Estimates of life expectancy gains from reducing/eliminating major causes of death in the USA: An update analysis for population in 2001–2008
Evaluation of the impact of a disease on life expectancy is an important part of public health. Potential gains in life expectancy (PGLE) that can properly take into account the competing risks are an effective indicator for measuring the impact of the multiple causes of death. This study aimed to measure the PGLEs from reducing/eliminating the major causes of death in the USA from 2001 to 2008. To calculate the PGLEs due to the elimination of specific causes of death, the age-specific mortality rates for heart disease, malignant neoplasms, Alzheimer disease, kidney diseases and HIV/AIDS and life table constructing data were obtained from the National Center for Health Statistics, and the multiple decremental life tables were constructed. The PGLEs by elimination of heart disease, malignant neoplasms or HIV/AIDS continued decreasing from 2001 to 2008, but the PGLE by elimination of Alzheimer's disease or kidney diseases revealed increased trends. The PGLEs (by years) for all race, male, female, white, white male, white female, black, black male and black female at birth by complete elimination of heart disease 2001–2008 were 0.336–0.299, 0.327–0.301, 0.344–0.295, 0.360–0.315, 0.349–0.317, 0.371–0.316,0.278–0.251, 0.272–0.255, and 0.282–0.246 respectively. Similarly, the PGLEs (by years) for all race, male, female, white, white male, white female, black, black male and black female at birth by complete elimination of malignant neoplasms, Alzheimer's disease, kidney disease or HIV/AIDS 2001–2008 were also uncovered, respectively. Most diseases affect specific population, such as, HIV/AIDS tends to have a greater impact on people of working age, heart disease and malignant neoplasms have a greater impact on people over 65 years of age, but Alzheimer's disease and kidney diseases have a greater impact on people over 75 years of age. To measure the impact of these diseases on life expectancy in people of working age, partial multiple decremental life tables were constructed and the PGLEs were computed by partial or complete elimination of various causes of death during the working years. Thus, the results of the study outlined a picture of how each single disease could affect the life expectancy in age-, race-, or sex-specific population in USA. Therefore, the findings would not only assist to evaluate current public health improvements, but also provide useful information for future research and disease control programs.

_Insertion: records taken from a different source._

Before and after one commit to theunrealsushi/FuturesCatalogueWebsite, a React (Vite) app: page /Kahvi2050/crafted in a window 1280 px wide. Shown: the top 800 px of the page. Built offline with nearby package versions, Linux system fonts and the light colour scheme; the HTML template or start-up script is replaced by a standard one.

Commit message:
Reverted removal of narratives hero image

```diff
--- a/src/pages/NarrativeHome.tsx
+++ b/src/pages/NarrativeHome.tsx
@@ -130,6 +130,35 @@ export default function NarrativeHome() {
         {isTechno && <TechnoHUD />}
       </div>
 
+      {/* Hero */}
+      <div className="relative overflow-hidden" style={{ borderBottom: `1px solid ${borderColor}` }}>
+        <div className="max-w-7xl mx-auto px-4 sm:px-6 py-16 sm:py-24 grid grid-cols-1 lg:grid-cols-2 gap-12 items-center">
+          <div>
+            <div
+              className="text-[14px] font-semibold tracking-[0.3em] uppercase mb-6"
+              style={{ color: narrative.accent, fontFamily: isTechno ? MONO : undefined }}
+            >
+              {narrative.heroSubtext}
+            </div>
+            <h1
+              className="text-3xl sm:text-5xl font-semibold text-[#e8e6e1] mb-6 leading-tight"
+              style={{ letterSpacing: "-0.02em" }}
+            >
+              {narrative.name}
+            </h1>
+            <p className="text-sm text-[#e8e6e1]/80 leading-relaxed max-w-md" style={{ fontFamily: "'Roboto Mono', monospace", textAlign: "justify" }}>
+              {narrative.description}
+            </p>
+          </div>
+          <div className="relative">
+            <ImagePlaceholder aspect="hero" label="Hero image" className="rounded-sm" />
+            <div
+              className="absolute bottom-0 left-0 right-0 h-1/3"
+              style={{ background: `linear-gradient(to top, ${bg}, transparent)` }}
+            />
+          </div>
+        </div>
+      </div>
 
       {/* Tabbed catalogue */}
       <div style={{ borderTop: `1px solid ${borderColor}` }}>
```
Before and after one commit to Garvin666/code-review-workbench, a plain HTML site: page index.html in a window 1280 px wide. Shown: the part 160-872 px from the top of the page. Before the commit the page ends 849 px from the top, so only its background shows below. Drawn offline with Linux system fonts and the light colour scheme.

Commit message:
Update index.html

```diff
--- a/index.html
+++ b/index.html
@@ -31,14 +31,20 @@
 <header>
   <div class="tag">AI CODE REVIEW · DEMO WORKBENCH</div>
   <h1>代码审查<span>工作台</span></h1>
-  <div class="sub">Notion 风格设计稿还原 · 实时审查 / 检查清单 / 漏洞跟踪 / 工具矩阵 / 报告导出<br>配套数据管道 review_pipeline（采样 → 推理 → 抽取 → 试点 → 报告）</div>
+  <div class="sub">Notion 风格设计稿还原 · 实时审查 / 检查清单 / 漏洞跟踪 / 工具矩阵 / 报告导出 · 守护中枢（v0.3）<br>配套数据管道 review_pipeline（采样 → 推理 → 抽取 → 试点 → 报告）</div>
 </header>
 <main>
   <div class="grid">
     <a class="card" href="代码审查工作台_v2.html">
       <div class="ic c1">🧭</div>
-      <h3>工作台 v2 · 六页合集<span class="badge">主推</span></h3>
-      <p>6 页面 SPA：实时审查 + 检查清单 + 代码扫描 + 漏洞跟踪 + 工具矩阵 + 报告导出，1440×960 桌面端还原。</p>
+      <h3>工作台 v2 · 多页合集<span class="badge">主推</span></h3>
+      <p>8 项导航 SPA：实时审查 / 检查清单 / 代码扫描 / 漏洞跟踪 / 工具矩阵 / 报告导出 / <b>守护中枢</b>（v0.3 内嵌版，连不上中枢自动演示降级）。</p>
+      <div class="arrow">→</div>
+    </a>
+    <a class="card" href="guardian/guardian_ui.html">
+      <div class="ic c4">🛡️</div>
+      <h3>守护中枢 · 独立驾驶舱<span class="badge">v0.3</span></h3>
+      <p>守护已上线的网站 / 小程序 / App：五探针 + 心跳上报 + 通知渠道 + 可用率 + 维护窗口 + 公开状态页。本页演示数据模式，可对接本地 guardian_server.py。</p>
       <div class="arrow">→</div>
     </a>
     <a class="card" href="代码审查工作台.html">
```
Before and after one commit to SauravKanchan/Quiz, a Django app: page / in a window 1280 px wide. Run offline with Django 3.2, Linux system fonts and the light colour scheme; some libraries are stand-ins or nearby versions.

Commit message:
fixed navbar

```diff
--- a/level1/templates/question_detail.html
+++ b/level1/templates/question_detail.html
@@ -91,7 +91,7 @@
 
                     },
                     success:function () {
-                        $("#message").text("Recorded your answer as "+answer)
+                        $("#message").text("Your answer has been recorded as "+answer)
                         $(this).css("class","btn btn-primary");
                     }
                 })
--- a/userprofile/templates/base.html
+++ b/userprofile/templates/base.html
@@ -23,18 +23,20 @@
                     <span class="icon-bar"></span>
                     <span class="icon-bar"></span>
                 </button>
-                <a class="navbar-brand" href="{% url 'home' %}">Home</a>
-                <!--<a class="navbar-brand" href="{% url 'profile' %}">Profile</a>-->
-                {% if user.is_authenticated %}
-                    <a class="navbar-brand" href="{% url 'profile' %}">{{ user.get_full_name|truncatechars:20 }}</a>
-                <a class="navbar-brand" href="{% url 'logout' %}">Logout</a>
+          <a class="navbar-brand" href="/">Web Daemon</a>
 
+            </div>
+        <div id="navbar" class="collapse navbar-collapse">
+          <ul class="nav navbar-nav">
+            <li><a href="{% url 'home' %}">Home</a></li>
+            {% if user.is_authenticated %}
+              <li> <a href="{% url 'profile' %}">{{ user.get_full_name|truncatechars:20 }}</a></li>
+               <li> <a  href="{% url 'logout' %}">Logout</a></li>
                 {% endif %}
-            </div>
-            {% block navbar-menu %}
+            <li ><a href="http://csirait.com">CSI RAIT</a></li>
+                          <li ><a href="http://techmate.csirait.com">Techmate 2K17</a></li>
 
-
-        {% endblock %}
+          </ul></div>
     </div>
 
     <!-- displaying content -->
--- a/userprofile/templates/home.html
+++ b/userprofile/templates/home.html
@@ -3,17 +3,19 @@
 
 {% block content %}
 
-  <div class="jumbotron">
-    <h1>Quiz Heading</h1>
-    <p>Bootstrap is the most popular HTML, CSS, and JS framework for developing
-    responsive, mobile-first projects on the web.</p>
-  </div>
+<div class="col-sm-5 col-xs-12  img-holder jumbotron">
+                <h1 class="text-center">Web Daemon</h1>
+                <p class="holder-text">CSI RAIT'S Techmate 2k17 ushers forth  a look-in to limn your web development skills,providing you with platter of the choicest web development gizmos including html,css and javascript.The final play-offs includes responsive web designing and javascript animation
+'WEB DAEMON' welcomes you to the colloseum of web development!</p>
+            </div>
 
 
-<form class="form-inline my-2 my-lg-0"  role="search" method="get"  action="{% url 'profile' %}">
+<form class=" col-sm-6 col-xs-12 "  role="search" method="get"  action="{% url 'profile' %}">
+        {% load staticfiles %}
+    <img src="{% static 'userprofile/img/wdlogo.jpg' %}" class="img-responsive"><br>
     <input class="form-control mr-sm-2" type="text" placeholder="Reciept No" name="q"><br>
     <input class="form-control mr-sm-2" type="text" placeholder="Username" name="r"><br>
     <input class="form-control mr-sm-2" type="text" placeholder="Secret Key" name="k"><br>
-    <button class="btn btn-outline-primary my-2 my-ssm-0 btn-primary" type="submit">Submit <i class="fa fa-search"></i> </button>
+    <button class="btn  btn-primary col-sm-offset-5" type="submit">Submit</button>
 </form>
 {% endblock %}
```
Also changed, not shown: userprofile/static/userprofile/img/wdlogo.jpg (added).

Wang, Gangduo, "Estimates of life expectancy gains from reducing/eliminating major causes of death in the USA: An update analysis for population in 2001–2008" (2012). Texas Medical Center Dissertations (via ProQuest). AAI1515612.